“We’re all going to have a disability. I’m going to acquire more as I get older,” says Casey, who has ocular albinism. “This isn’t about ‘them’ and ‘they’, this is about future-proofing our world for us through an inclusive business system.”

The benefits of disability inclusion

Creating a culture of diversity and inclusion is more than simply a “good” thing to do, from an ethical standpoint, “it makes good business sense,” says Borysik. Crohn’s & Colitis UK has recently launched Are You IN?, a campaign to encourage companies to sign pledges showing their commitment to making the workplace more inclusive. 

“Working with organisations on the campaign, we hear that making the accommodations and taking the steps to create a culture of inclusion can improve the productivity of the workforce, reduce staff turnover, drive better employee wellbeing and boost innovation,” says Borysik. 

Working with people who have experience of disabilities can open up a range of opportunities for businesses. As Casey points out, the disability community represents 54% of the world’s population and is worth an estimated £13tn.

Casey says: “You get the talent into your business because that talent, with lived experience of disability, brings insight and innovation and knows how to speak to that market.”

Better for some, better for all

If the pandemic has taught us anything, it is that we all need accommodations to some degree. Embracing widespread working from home benefited thousands of people, not least many of the disabled community. 

Casey points to the example of the remote control, designed to help blind people watch television and now used by TV owners everywhere. Accessibility ramps may have been created with wheelchairs in mind, but they are a lifeline for parents with prams and people with a range of mobility issues. 
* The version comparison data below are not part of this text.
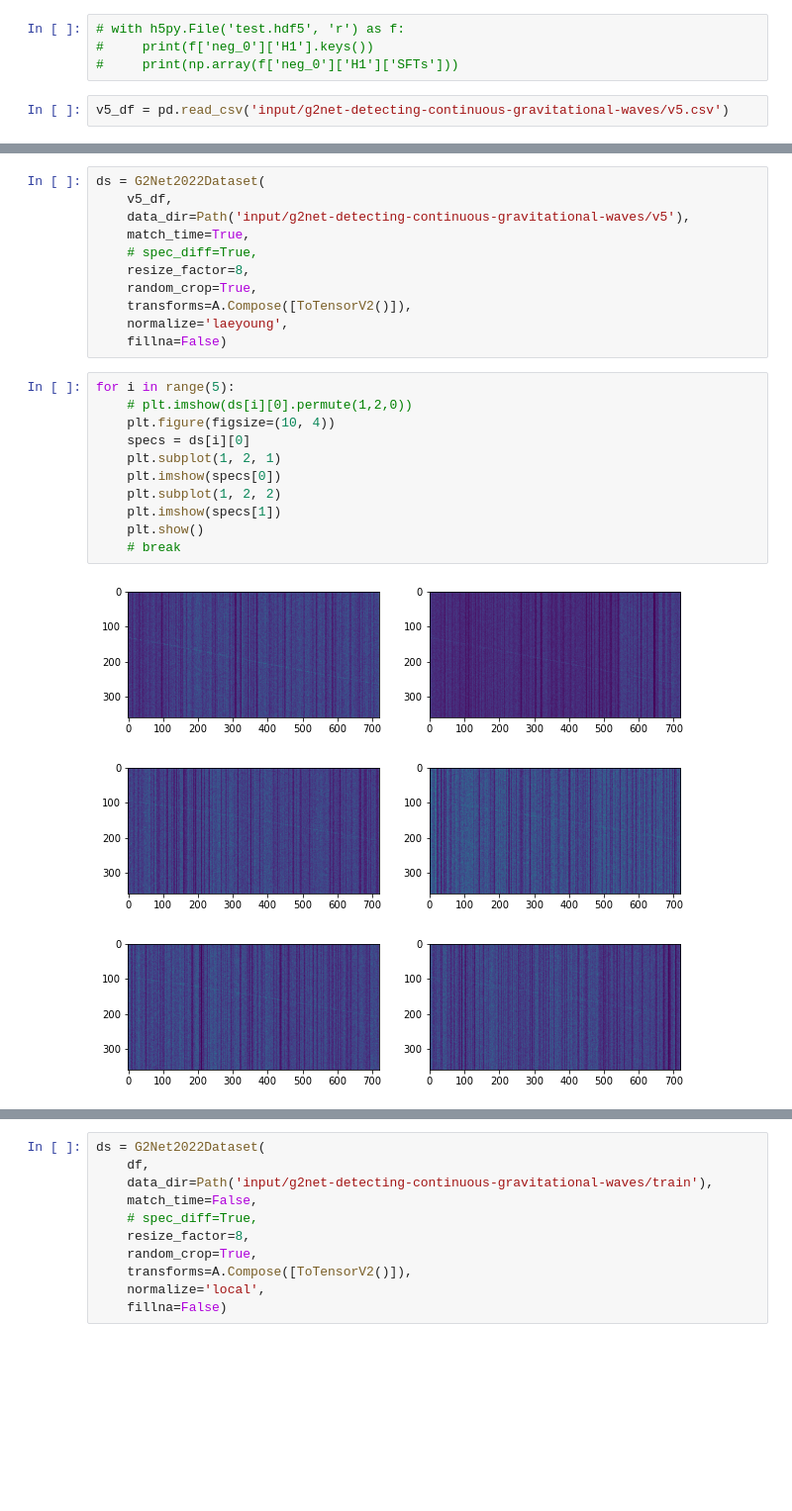
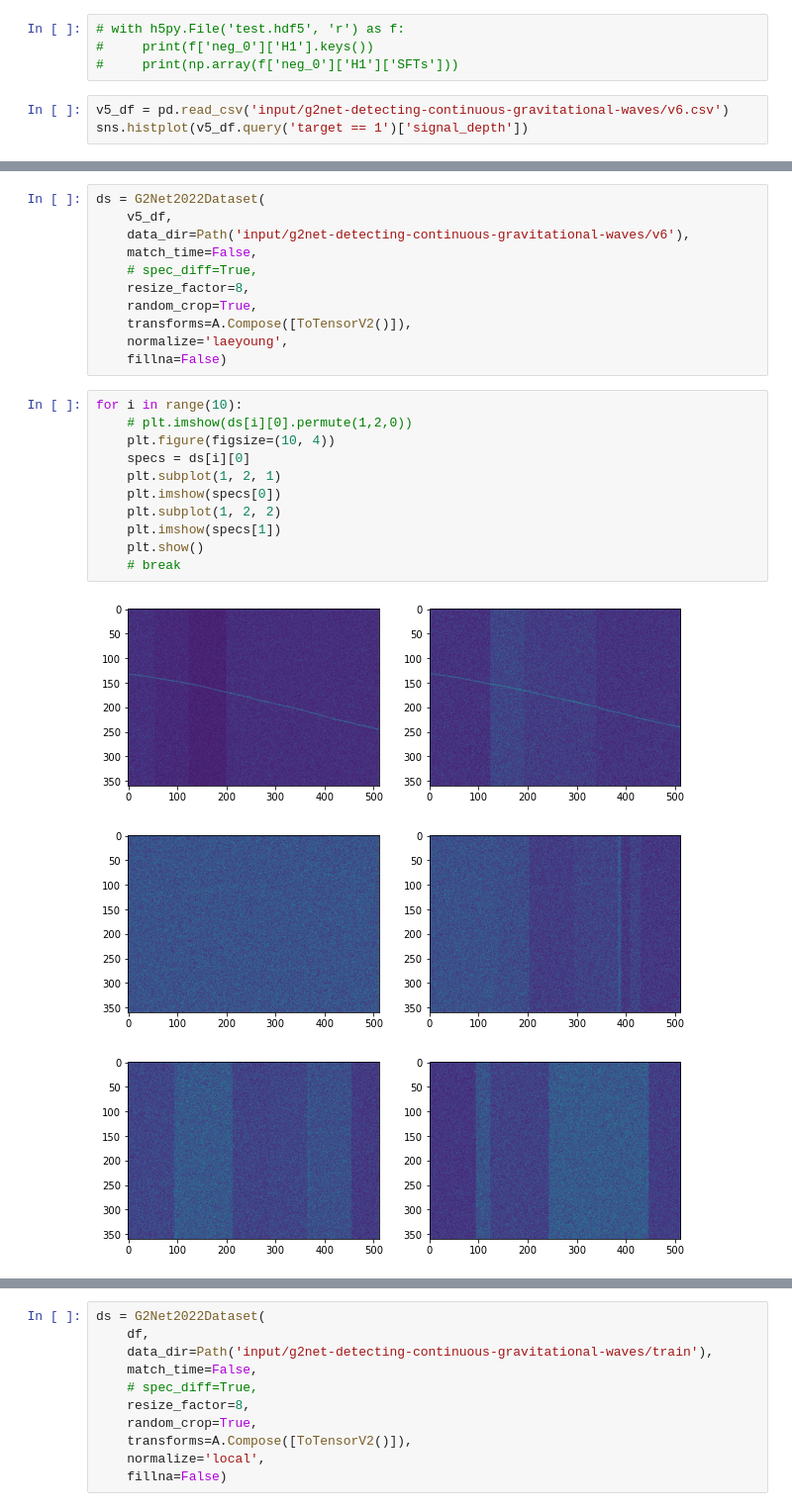
Before and after one commit to analokmaus/kaggle-g2net-2022-private, a Jupyter notebook: 01_eda.ipynb, the cells around one changed output, grey strips where cells are left out. Shown at 99% size. Saved outputs shown, nothing was run; the diff lists cells and outputs as text; blank space fills up the shorter version.

```diff
--- a/01_eda.ipynb
+++ b/01_eda.ipynb
@@ -409,4 +499,5 @@ np.stack([np.ones((100, 200)), np.ones((100, 200))]).shape
 #     print(f['neg_0']['H1'].keys())
 #     print(np.array(f['neg_0']['H1']['SFTs']))
 # %%
-v5_df = pd.read_csv('input/g2net-detecting-continuous-gravitational-waves/v5.csv')
+v5_df = pd.read_csv('input/g2net-detecting-continuous-gravitational-waves/v6.csv')
+sns.histplot(v5_df.query('target == 1')['signal_depth'])
@@ -418,8 +507,8 @@ sns.histplot(v5_df.query('target == 1')['signal_depth'])
 # %%
 ds = G2Net2022Dataset(
     v5_df,
-    data_dir=Path('input/g2net-detecting-continuous-gravitational-waves/v5'),
-    match_time=True,
+    data_dir=Path('input/g2net-detecting-continuous-gravitational-waves/v6'),
+    match_time=False,
     # spec_diff=True,
     resize_factor=8,
     random_crop=True,
@@ -427,17 +516,17 @@ ds = G2Net2022Dataset(
     normalize='laeyoung',
     fillna=False)
 # %%
-for i in range(5):
+for i in range(10):
     # plt.imshow(ds[i][0].permute(1,2,0))
     plt.figure(figsize=(10, 4))
     specs = ds[i][0]
     plt.subplot(1, 2, 1)
     plt.imshow(specs[0])
     plt.subplot(1, 2, 2)
     plt.imshow(specs[1])
     plt.show()
     # break
 # %% [output]
-[figure, old version]
+[figure, new version]
-[figure, old version]
+[figure, new version]
-[figure, old version]
+[figure, new version]
```
Also changed, not shown: parts of 13 cells of this notebook, 25 other files.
“One of my favourite phrases is ‘small change is necessary for some and beneficial for all’,” says Thorn. Leaders who understand this have a better chance of attracting the best talent, accessing new markets and, perhaps, even improving the business world for future workers.